■ ACTION ITEM:
This calls for a verbatim copy of all the data, with no images carried over.

━━━ DATA EXTRACTS ━━━

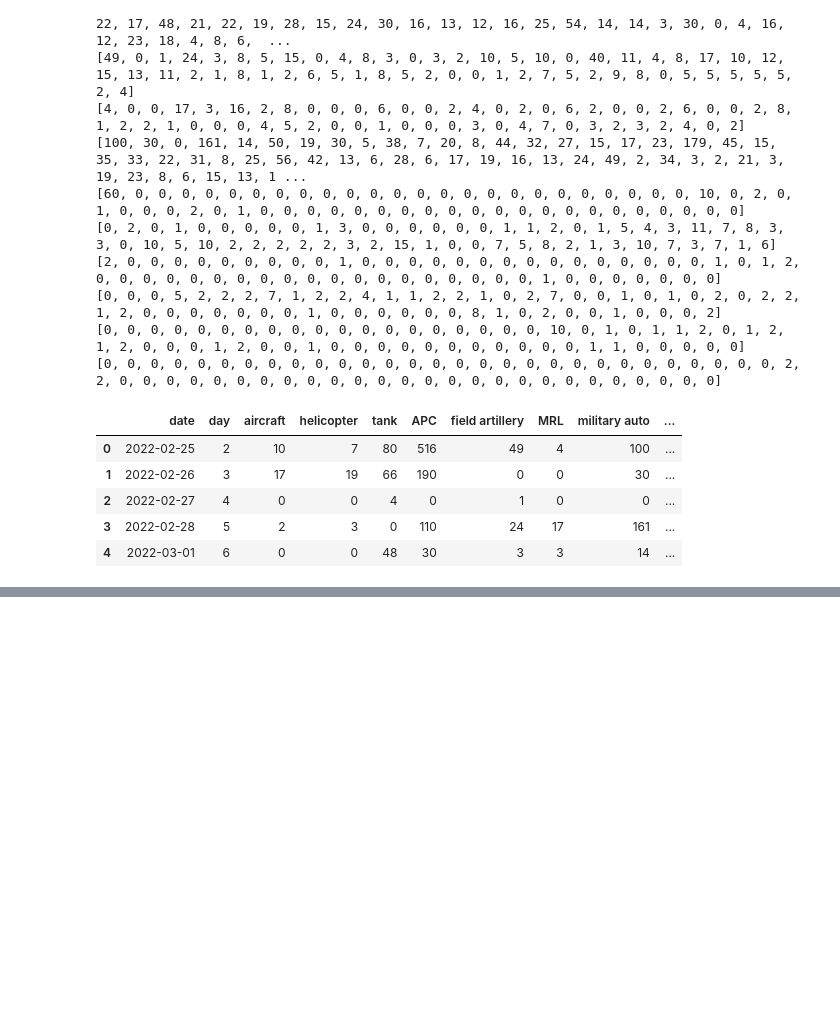
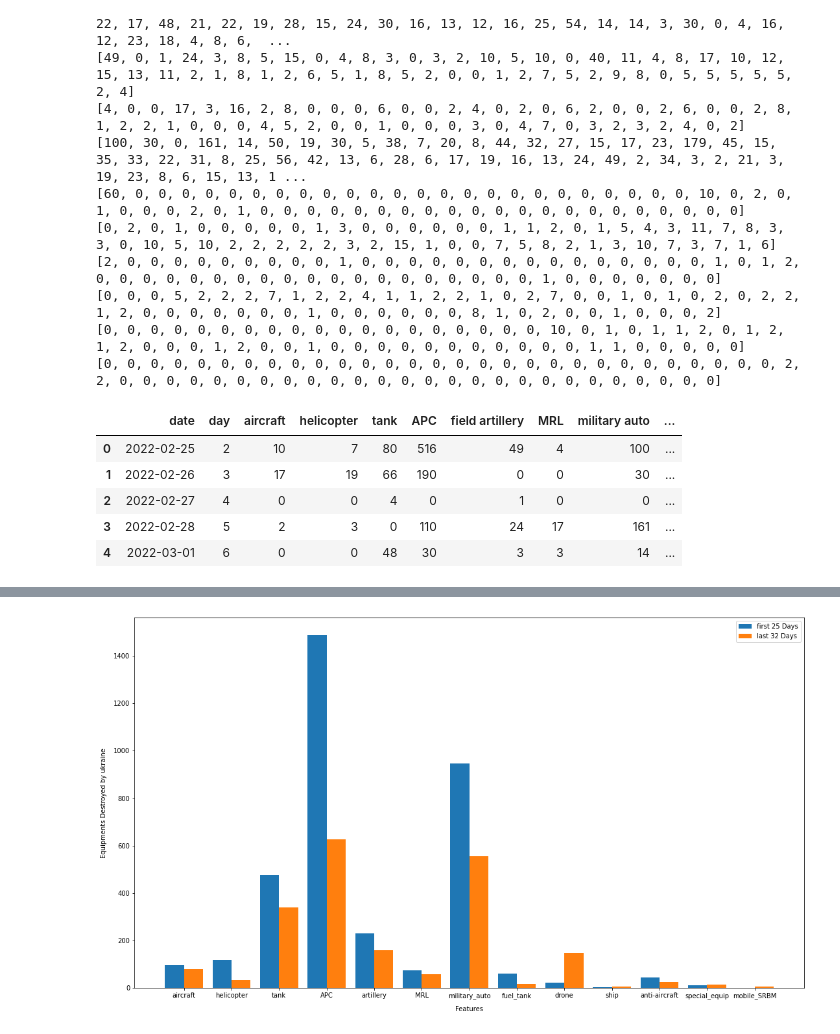
Before and after one commit to DhanushNarayanan7/Ukraine-Russia-Analysis, a Jupyter notebook: ukraine-russia-ds-dandk.ipynb, the cells around one changed output, grey strips where cells are left out. Saved outputs shown, nothing was run; the diff lists cells and outputs as text; code cells hidden in the pictures; blank space fills up the shorter version.

Commit message:
Kaggle Notebook | Ukraine-Russia_DS_DanDk | Version 4

```diff
--- a/ukraine-russia-ds-dandk.ipynb
+++ b/ukraine-russia-ds-dandk.ipynb
@@ -142,0 +162,28 @@ df.head()
+# %%
+#test for bar
+
+#plt.barh(df.day[24],df.aircraft[:24].cumsum())
+#plt.show()
+
+bar1_main=[]
+bar2_main=[]
+for (columnName, columnData)  in df.iteritems():
+    X_axis = np.arange(len(needed_list))
+    if columnName in needed_list:
+        bar1=columnData[:24].sum()
+        bar2=columnData[25:].sum()
+        bar1_main.append(bar1)
+        bar2_main.append(bar2)
+
+plt.bar(X_axis - 0.2, bar1_main , 0.4, label = 'first 25 Days')
+plt.bar(X_axis + 0.2, bar2_main , 0.4, label = 'last 32 Days')
+plot_name=["aircraft","helicopter","tank","APC","artillery","MRL","military_auto","fuel_tank","drone","ship","anti-aircraft","special_equip","mobile_SRBM"]
+plt.xticks(X_axis, plot_name)
+fig = plt.gcf()
+fig.set_size_inches(18.5, 10.5)
+plt.legend()
+plt.xlabel("Features",labelpad=10)
+plt.ylabel("Equipments Destroyed by ukraine",labelpad=10)
+plt.show()
+# %% [output]
+[figure, added]
```
Also changed, not shown: parts of 3 cells of this notebook.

━━━

■ REPLY TO THE EXERCISE:
Before and after one commit to DhanushNarayanan7/Ukraine-Russia-Analysis, a Jupyter notebook: ukraine-russia-ds-dandk.ipynb, the cells around one changed output, grey strips where cells are left out. Saved outputs shown, nothing was run; the diff lists cells and outputs as text; code cells hidden in the pictures; blank space fills up the shorter version.

Commit message:
Kaggle Notebook | Ukraine-Russia_DS_DanDk | Version 4

```diff
--- a/ukraine-russia-ds-dandk.ipynb
+++ b/ukraine-russia-ds-dandk.ipynb
@@ -142,0 +162,28 @@ df.head()
+# %%
+#test for bar
+
+#plt.barh(df.day[24],df.aircraft[:24].cumsum())
+#plt.show()
+
+bar1_main=[]
+bar2_main=[]
+for (columnName, columnData)  in df.iteritems():
+    X_axis = np.arange(len(needed_list))
+    if columnName in needed_list:
+        bar1=columnData[:24].sum()
+        bar2=columnData[25:].sum()
+        bar1_main.append(bar1)
+        bar2_main.append(bar2)
+
+plt.bar(X_axis - 0.2, bar1_main , 0.4, label = 'first 25 Days')
+plt.bar(X_axis + 0.2, bar2_main , 0.4, label = 'last 32 Days')
+plot_name=["aircraft","helicopter","tank","APC","artillery","MRL","military_auto","fuel_tank","drone","ship","anti-aircraft","special_equip","mobile_SRBM"]
+plt.xticks(X_axis, plot_name)
+fig = plt.gcf()
+fig.set_size_inches(18.5, 10.5)
+plt.legend()
+plt.xlabel("Features",labelpad=10)
+plt.ylabel("Equipments Destroyed by ukraine",labelpad=10)
+plt.show()
+# %% [output]
+[figure, added]
```
Also changed, not shown: parts of 3 cells of this notebook.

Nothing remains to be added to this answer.